Stuart: A Life Backwards

HighTide / Sheffield Theatres / Watford Palace Theatre / Underbelly / Escalator East Edinburgh

Venue: Underbelly Topside


Low Down

HighTide Festival Theatre and Sheffield Theatres in association with Watford Palace Theatre, Dumbfounded Theatre, Underbelly and Escalator East to Edinburgh. Alexander Masters’ Stuart: A Life Backwards, written by Jack Thorne. Stuart Shorter is a chaotic, violent, motormouth homeless man from Cambridge. Alexander Masters is a reserved, bookish member of the educated middle-classes. Double BAFTA award-winner Jack Thorne’s new play tells the story of an unlikely friendship and of Stuart’s entire life told backwards by Alexander. Mark Rosenblatt, Associate Director West Yorkshire Playhouse, directs this major new production by double Fringe First winners HighTide and Sheffield Theatres.
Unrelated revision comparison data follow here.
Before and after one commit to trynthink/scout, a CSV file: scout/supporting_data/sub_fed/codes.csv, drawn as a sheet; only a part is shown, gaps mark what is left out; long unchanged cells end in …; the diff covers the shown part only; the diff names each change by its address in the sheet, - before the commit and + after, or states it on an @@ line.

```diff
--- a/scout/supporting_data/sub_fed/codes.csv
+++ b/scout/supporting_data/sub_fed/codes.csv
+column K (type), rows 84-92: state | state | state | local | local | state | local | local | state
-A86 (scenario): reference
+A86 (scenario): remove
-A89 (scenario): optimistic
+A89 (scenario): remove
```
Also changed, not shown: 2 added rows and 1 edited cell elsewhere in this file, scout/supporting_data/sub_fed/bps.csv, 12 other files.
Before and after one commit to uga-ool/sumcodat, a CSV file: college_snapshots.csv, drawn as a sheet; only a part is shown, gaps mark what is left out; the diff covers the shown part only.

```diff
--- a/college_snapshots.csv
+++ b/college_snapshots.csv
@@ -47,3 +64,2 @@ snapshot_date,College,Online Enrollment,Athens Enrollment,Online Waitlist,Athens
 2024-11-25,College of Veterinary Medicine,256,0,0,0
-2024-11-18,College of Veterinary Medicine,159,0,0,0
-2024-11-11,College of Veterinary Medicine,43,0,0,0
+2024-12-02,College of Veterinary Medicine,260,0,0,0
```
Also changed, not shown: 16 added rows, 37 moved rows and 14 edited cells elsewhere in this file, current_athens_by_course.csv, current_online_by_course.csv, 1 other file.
Stuart: A Life Backwards by Jack Thorne is a smart account of an unlikely friendship between a charity worker and a homeless man. Thrust together when the managers of a shelter are imprisoned for drug dealing, Alexander and Stuart find camaraderie across social barriers. The play documents Alexander’s struggle with his own comfortable existence and unearthing of Stuart’s troubled past; how lives can bend and resist discovery.

Will Adamsdale (Alexander) was unfortunately unable to perform in the performance I saw due to a back injury. The company coped admirably with the stand-in reading from the script, the structure and content of the piece still shining through the delivery. In a way, Alexander’s characterization was also helped along; he seemed dull against the vibrant players in his life, his indecision about his private life heightened.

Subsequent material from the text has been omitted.